The company also declared a pounds 59m loss for the year to September and said that its chairman and finance director were standing down. Bob Sellier, chief executive, added that he planned to retire within two years.
Having expanded fast during the property and housing boom of the late 1980s, Lovell was brought to its knees by borrowings both in the UK and the US. The company last made a profit in 1990.
The refinancing will see a syndicate of banks led by Barclays swap debts totalling pounds 46m for convertible preference shares. A further pounds 32m is to be raised by a placing and open offer.
The fund-raising will leave Lovell with net assets of pounds 60.6m and gearing of 30 per cent. As at the September year-end the company had negative shareholders' funds of pounds 13.3m.
The convertible prefs are exchangeable for ordinary shares at an equivalent price of 12.5p, while existing shareholders can subscribe for new equity at 10p on the basis of 19 new shares for every five held. The shares closed 4.75p lower at 11p.
Before exceptional items, continuing operations made a profit for the year of pounds 368,000 from sales of pounds 221m. Lovell's social housing partnerships made a pounds 3.5m profit that was largely offset by losses from construction, plant hire and UK and US housebuilding.

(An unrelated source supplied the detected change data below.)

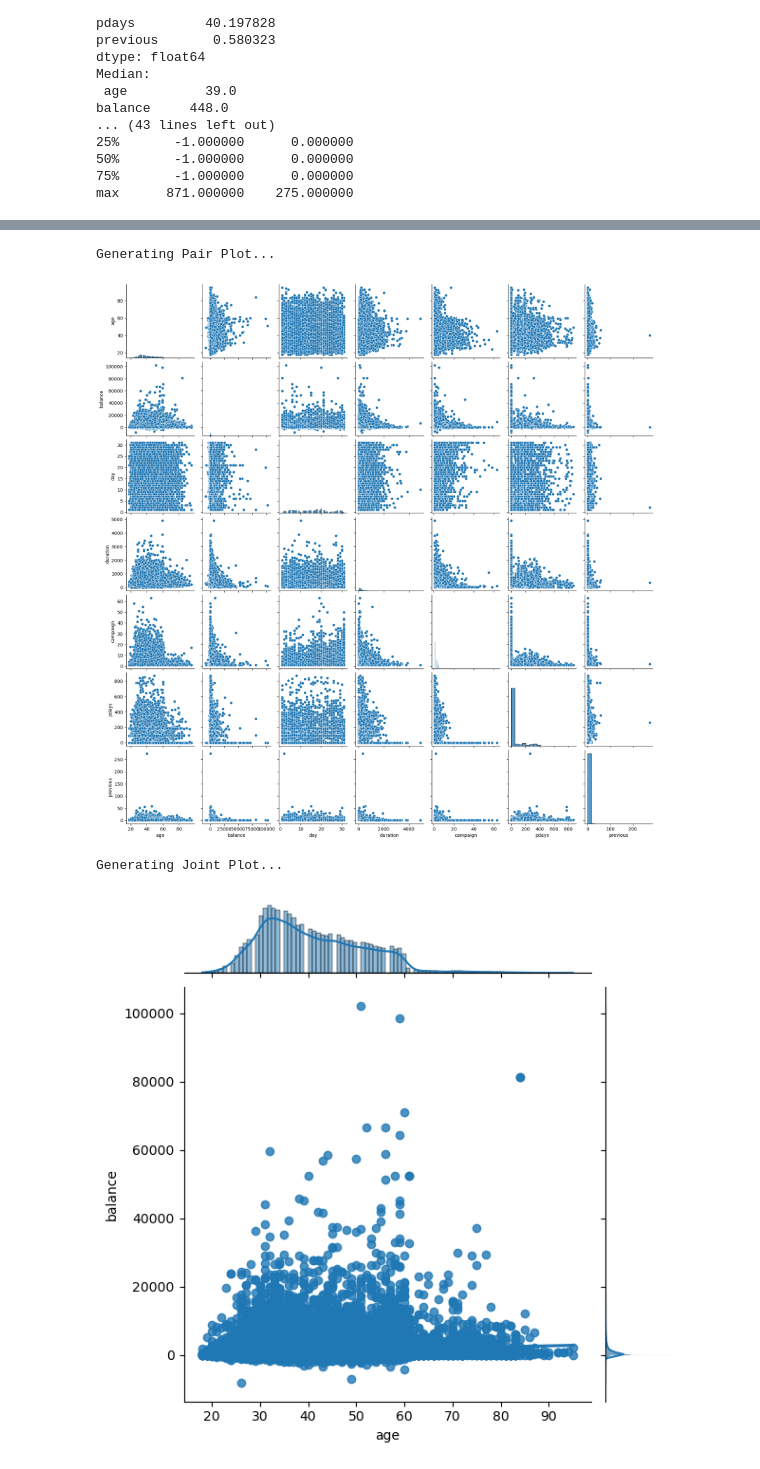
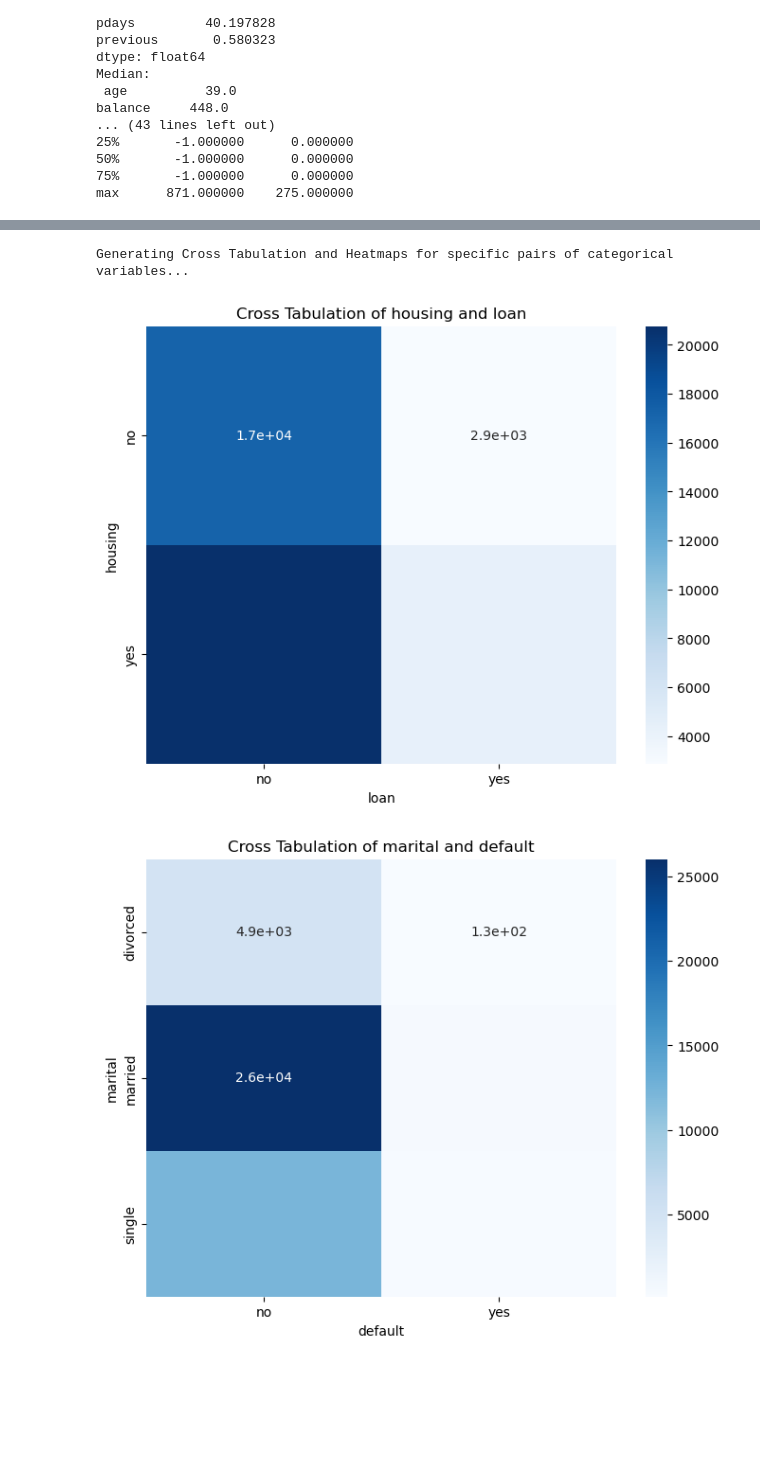
Before and after one commit to jorgeroldan5/Data-Science-Programming-ADS-500B---Final-Project, a Jupyter notebook: Data-Analysis-and-Vis.ipynb, the cells around one changed output, grey strips where cells are left out. Saved outputs shown, nothing was run; the diff lists cells and outputs as text; code cells hidden in the pictures; blank space fills up the shorter version.

Commit message:
Updated Jupyter Notebook with new analysis

```diff
--- a/Data-Analysis-and-Vis.ipynb
+++ b/Data-Analysis-and-Vis.ipynb
@@ -163,42 +170,15 @@ previous  0.001445  0.016674 -0.051710  0.001203 -0.032855  0.454820  1.000000
 # %%
-import pandas as pd
-import seaborn as sns
-import matplotlib.pyplot as plt
-import numpy as np
+# Cross-tabulation and heatmap for specific pairs of categorical variables
+cross_tab_pairs = [('housing', 'loan'), ('marital', 'default')]  # Adjust this list as needed?
 
-# Suppress specific FutureWarnings from Seaborn
-import warnings
-warnings.filterwarnings("ignore", category=FutureWarning, module="seaborn")
-
-# Ensure inline plotting in Jupyter Notebook
-%matplotlib inline
-
-# Verify and clean data (already done in previous steps)
-# Replace infinite values with NaN
-df.replace([np.inf, -np.inf], np.nan, inplace=True)
-
-# Check for NaN values and fill or drop as appropriate
-# df = df.dropna(subset=numerical_vars)  # Example: drop rows with NaN values in numerical columns
-
-# Pair plot for numerical variables
-print("Generating Pair Plot...")
-sns.pairplot(df[numerical_vars])
-plt.show()
-
-# Joint plot for a pair of variables
-print("Generating Joint Plot...")
-sns.jointplot(x='age', y='balance', data=df, kind='reg')
-plt.show()
-
-# Violin plot for numerical vs categorical variables
-print("Generating Violin Plot...")
-sns.violinplot(x='education', y='balance', data=df)
-plt.show()
-
-
-**fix this part**
+print("Generating Cross Tabulation and Heatmaps for specific pairs of categorical variables...")
+for var1, var2 in cross_tab_pairs:
+    cross_tab = pd.crosstab(df[var1], df[var2])
+    plt.figure(figsize=(8, 6))
+    sns.heatmap(cross_tab, annot=True, cmap='Blues')
+    plt.title(f'Cross Tabulation of {var1} and {var2}')
+    plt.show()
 # %% [output]
-Generating Pair Plot...
+Generating Cross Tabulation and Heatmaps for specific pairs of categorical variables...
-[figure, old version]
+[figure, new version]
-Generating Joint Plot...
-[figure, old version]
+[figure, new version]
```
Also changed, not shown: parts of 5 cells of this notebook.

Exceptional items of pounds 55m included a pounds 26m loss from discontinuing operations, which include the company's remaining Spanish housebuilding activities, property companies, and the urban renewal division set up to build houses in inner-city areas. Loss per share was 71.2p and there was no dividend.Reuse content